Free financial advice could soon be available on the high street, offering guidance on everything from saving and budgeting to pension planning and coping with debt.
A report commissioned by the Treasury, published today, proposes introducing a national personal finance service to offer generic advice to people over the telephone, the internet and face-to-face on the high street.
At the same time, the government has pledged to invest £12 million in a regional pilot scheme to test how free advice can be offered to consumers.
If the government’s proposed pilot is a success, a national personal finance advice service could be introduced. The service, which would be funded by the government and the financial services industry, would not actually recommend or sell specific products to people.
Instead, it would offer information and guidance to people on a range of personal finance issues including savings and borrowing, tax and welfare benefits, and retirement planning.
Otto Thoresen, chief executive of insurer AEGON, who was appointed to carry out the report by the Treasury, said: "I believe that good money sense needs to be as much a part of people's lives in the 21st century as healthy eating and keeping fit.
"'Money guidance' will help people deal with the money matters that shape their everyday lives - budgeting their weekly or monthly spending, saving and borrowing, insuring and protecting themselves and their families, retirement planning, and understanding the technical language that we in the financial services industry too often use."
Thoresen claims that access to free and impartial financial guidance would leave as many as 2,060 consumers up to £15 billion better off.
Yvette Cooper, chief secretary to the Treasury, said the government's pilot will last two years. She added: "Getting some free, independent and trusted guidance can make all the difference and can help families manage their budget and get a better return on their savings. It could also help prevent people getting ripped off by loan sharks or caught out by the small print on a dodgy financial deal."
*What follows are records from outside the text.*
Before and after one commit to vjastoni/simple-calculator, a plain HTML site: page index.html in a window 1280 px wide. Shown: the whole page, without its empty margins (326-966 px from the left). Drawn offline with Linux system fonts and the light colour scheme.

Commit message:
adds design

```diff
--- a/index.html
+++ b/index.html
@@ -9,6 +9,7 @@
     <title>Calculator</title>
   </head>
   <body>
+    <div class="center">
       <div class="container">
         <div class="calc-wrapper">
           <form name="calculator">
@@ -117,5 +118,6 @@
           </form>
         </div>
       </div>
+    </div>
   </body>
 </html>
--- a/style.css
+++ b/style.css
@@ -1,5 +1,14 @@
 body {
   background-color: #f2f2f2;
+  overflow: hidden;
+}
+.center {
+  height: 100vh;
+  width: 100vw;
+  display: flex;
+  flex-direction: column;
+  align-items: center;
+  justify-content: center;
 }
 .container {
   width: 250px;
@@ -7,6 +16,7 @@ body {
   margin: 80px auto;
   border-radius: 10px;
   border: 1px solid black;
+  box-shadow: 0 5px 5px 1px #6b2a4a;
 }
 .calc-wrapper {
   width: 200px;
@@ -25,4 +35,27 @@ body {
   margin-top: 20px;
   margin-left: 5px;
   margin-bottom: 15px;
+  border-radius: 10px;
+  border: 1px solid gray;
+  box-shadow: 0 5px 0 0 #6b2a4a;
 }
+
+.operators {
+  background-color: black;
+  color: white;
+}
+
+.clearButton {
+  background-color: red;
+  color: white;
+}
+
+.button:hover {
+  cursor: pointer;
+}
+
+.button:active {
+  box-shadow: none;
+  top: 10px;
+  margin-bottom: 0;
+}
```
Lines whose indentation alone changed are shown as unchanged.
The Treasury commissioned the report in response to rising personal debt in the UK and a high level of financial illiteracy.
Figures from Credit Action show Britain's personal debt is increasing by £1 million every five minutes, bringing the total amount owed to a whooping £1.4 trillion.
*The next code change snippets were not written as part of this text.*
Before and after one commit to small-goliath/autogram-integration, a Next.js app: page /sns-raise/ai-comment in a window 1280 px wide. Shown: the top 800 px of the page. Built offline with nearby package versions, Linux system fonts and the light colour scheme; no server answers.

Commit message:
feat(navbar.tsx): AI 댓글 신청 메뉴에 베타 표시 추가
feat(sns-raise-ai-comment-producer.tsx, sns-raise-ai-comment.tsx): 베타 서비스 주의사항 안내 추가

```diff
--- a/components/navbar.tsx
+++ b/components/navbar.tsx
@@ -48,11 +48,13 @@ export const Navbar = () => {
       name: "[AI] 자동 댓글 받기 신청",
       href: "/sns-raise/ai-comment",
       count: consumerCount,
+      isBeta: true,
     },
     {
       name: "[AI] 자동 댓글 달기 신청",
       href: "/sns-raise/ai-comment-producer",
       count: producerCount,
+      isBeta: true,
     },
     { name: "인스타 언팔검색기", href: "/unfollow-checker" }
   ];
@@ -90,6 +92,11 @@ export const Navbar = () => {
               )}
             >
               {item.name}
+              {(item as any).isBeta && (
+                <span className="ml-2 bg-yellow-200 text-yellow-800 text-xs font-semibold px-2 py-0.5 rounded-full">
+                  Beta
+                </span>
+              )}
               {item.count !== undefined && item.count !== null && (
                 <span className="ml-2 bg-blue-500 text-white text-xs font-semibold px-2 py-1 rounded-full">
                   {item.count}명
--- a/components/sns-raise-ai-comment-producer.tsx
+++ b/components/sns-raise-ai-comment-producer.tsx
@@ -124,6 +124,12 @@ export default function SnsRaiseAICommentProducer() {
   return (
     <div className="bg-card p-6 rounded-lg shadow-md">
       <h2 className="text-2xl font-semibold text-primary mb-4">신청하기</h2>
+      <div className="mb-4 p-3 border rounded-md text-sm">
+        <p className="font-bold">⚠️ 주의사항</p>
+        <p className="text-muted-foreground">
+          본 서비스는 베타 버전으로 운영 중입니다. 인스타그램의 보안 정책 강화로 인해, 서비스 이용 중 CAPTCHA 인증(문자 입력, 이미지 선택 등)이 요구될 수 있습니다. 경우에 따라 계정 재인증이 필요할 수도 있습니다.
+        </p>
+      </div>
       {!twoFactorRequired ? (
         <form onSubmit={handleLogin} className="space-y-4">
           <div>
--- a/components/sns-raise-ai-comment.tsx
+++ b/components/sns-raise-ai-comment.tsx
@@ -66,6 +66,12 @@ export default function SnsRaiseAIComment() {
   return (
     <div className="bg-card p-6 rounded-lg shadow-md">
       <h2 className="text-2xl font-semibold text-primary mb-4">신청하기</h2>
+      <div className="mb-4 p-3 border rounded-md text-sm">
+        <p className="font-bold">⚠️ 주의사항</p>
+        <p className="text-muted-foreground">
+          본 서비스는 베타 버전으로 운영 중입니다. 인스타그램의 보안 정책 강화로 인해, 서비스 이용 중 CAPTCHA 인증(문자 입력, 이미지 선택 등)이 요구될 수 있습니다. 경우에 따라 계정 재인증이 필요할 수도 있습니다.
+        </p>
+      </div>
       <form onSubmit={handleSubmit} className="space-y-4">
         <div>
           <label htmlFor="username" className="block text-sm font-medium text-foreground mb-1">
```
Experts also say that people in financial difficulty do not seek help as they are unaware that free debt advice is available to them.
Joanna Elson, chief executive of The Money Advice Trust, said three in five people do not seek debt advice. She added: "If you do get into difficulty, seeking advice as soon as possible is the best option to help you sort out your problems. There is always something that can be done and the earlier you seek advice the more options you will have."
Despite living in one of the most financially sophisticated countries in the world, many Brits lack a basic knowledge of how to manage their money.
Moneywise is campaigning for personal finance to be introduced onto the National Curriculum so that the next generation has the opportunity to learn about financial products and managing money at a young age.
To show your support please sign our e-petition on the Prime Minister's website.
'You can take a horse to water...' Read Rachel Lacey's blog on the proposed free advice scheme.